Rep­tiles warm­ing up

Snake warn­ing as weather warms.

Fremantle Gazette - - NEWS - Jes­sica Nico

ST John Am­bu­lance WA is urg­ing peo­ple to be ex­tra vig­i­lant when out­doors as snakes and spi­ders start to be­come more ac­tive with the warm­ing weather.

St John State Op­er­a­tions Cen­tre gen­eral man­ager Phil Martin said they of­ten recorded a spike in bite call-outs in Septem­ber.

“Tra­di­tion­ally we at­tend to more cases of snake and spi­der bites in spring and early sum­mer, with 104 peo­ple treated for snake bites last fi­nan­cial year and 118 peo­ple at­tended to for spi­der bites,” he said.

“Aus­tralia has around 100 snakes that are ven­omous and al­though there are only 12 species whose venom can kill, all snake bites should be treated as po­ten­tially life-threat­en­ing and treated as a med­i­cal emer­gency.

“If you in­tend to travel or ven­ture out­doors, we would rec­om­mend you learn some ba­sic first aid, or at the very least arm your­self with a first-aid kit that in­cludes a first-aid guide and items such as pres­sure ban­dages.”

He said snake bite symp­toms could in­clude dif­fi­culty breath­ing, speak­ing or swal­low­ing, headaches, im­paired vi­sion, nausea and drowsi­ness.

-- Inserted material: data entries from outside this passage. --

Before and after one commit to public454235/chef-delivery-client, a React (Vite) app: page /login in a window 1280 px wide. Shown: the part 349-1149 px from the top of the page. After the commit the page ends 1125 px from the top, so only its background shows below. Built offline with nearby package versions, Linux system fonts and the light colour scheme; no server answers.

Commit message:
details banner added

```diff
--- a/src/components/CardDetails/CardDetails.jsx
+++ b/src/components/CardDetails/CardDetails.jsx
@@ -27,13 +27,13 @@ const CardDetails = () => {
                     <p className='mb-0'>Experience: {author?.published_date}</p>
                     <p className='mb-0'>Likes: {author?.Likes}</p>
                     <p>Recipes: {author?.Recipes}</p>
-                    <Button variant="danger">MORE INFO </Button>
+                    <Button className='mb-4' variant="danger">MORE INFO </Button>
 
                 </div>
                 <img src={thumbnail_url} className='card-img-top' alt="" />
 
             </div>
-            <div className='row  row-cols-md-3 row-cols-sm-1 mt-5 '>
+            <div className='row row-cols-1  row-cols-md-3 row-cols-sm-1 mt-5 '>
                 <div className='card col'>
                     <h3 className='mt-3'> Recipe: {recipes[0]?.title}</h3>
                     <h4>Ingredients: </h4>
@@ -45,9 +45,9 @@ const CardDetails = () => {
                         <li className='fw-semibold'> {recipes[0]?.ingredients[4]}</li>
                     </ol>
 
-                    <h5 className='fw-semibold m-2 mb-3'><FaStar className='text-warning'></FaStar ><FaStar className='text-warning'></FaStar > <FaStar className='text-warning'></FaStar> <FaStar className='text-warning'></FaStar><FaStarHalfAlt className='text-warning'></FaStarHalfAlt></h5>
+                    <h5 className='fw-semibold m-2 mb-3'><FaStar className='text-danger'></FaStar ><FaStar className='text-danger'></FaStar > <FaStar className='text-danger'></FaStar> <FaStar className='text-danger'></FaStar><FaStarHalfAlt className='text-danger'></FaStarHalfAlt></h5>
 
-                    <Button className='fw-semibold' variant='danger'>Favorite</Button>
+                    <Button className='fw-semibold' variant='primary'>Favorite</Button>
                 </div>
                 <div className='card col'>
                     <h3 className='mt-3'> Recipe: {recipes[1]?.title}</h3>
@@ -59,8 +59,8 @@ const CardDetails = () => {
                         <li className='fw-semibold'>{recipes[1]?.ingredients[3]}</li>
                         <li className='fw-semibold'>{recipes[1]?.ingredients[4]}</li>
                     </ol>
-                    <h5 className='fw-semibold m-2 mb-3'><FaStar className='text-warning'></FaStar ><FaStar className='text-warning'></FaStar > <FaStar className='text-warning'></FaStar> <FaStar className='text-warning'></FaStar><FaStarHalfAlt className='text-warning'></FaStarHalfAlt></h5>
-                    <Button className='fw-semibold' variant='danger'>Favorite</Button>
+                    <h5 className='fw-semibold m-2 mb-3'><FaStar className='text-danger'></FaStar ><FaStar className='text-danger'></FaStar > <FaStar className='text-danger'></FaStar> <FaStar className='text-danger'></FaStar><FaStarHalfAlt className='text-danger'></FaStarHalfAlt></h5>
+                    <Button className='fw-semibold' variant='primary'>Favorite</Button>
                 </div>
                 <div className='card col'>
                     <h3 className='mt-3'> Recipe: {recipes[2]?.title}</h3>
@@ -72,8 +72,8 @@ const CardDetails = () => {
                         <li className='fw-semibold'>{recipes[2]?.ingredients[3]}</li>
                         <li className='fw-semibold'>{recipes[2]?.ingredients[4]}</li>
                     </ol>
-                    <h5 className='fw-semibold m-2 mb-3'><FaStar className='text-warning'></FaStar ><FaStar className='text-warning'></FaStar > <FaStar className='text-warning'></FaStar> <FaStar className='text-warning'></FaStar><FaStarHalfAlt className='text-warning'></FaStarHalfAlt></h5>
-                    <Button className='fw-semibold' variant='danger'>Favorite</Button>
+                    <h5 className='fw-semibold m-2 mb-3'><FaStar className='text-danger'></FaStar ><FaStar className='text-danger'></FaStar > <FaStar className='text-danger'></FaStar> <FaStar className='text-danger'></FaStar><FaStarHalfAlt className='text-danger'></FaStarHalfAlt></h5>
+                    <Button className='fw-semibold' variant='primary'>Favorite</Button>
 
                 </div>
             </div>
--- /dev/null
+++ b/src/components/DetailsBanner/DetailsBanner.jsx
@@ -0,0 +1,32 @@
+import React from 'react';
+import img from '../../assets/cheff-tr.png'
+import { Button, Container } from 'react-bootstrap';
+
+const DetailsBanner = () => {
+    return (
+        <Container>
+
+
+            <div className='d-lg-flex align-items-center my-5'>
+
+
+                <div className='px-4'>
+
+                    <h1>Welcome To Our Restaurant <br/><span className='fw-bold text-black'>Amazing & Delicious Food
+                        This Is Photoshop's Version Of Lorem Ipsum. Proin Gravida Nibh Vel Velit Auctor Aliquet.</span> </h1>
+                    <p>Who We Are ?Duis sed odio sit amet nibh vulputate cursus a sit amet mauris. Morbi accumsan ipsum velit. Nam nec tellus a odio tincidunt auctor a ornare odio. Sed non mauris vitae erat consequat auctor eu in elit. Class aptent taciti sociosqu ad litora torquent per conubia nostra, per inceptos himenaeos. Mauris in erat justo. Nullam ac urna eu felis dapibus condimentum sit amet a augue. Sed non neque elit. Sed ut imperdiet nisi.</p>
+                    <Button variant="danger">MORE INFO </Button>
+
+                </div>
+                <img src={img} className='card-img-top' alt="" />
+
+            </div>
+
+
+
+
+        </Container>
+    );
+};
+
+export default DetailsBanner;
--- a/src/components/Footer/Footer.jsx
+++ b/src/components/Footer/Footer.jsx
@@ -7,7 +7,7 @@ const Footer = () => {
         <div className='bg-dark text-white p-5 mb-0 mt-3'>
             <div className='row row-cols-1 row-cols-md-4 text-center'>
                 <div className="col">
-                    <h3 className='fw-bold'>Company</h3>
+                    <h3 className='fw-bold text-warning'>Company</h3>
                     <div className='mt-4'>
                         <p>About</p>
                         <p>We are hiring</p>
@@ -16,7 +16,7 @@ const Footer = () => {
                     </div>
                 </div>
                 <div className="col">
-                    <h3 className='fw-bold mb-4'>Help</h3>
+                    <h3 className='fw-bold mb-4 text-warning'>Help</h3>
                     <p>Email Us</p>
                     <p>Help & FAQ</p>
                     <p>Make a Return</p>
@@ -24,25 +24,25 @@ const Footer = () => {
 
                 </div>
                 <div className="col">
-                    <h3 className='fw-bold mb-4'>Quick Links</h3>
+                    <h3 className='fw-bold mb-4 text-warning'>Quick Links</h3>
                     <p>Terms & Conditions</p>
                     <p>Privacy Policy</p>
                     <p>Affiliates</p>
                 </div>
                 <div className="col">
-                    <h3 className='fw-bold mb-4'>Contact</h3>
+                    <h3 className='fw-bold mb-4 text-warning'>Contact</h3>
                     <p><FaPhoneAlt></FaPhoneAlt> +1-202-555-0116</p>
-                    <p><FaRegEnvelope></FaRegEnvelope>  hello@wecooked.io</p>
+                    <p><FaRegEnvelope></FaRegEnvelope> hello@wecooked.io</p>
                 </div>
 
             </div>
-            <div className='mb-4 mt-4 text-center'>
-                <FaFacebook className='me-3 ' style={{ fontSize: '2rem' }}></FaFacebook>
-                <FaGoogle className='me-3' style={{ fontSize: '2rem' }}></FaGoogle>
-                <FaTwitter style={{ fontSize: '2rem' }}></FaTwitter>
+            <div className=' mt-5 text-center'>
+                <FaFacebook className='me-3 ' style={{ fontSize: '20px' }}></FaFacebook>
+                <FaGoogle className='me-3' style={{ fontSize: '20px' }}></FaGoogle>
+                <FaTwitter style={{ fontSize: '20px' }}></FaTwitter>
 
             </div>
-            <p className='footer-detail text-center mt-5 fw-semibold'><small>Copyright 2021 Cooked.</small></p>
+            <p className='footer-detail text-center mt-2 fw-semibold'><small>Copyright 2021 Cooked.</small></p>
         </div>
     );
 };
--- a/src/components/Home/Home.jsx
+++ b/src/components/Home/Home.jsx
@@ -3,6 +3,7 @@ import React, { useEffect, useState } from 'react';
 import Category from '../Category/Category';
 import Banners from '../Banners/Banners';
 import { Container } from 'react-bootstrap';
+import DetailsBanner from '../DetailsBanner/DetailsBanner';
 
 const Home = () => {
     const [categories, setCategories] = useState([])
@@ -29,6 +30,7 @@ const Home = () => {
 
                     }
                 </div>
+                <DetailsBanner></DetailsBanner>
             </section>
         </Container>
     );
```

He urged peo­ple to call 000 im­me­di­ately if they were bit­ten.

“While wait­ing for paramedics, keep the pa­tient still and calm, lay them flat and wrap a ban­dage over the site of the bite, then ap­ply a pres­sure ban­dage start­ing from the fin­gers or toes and wrap up­wards as far as you can go,” he said.

City of Cock­burn en­vi­ron­men­tal ser­vices act­ing man­ager Vicky Har­till said it was im­por­tant for lo­cals to be vig­i­lant around coastal ar­eas, wet­lands and bush­land.

“In open spa­ces, es­pe­cially those that abut nat­u­ral ar­eas, and nat­u­ral bush­land/wet­land and coastal ar­eas, the City en­cour­ages res­i­dents to ex­er­cise dogs on leashes at all times and stick to paths, trails and walk­ways,” she said.

“If res­i­dents en­counter a snake, we en­cour­age them to keep calm and slowly back away to a safe dis­tance and al­low the snake to move away, or turn around and go back the way you came.

“If a snake is found on pri­vate prop­erty, res­i­dents can con­tact the Wild­care Helpline 9474 9055.”

City of Fre­man­tle com­mu­nity safety act­ing team leader Teigan Reilly said Booy­eem­bara Park and South Beach were two lo­ca­tions were snakes were of­ten sighted and re­ported.

“If a snake is sighted in a pub­lic place peo­ple can con­tact the com­mu­nity safety and rangers team on 1300 360 666 to at­tend,” she said.

Newspapers in English

Newspapers from Australia

© PressReader. All rights reserved.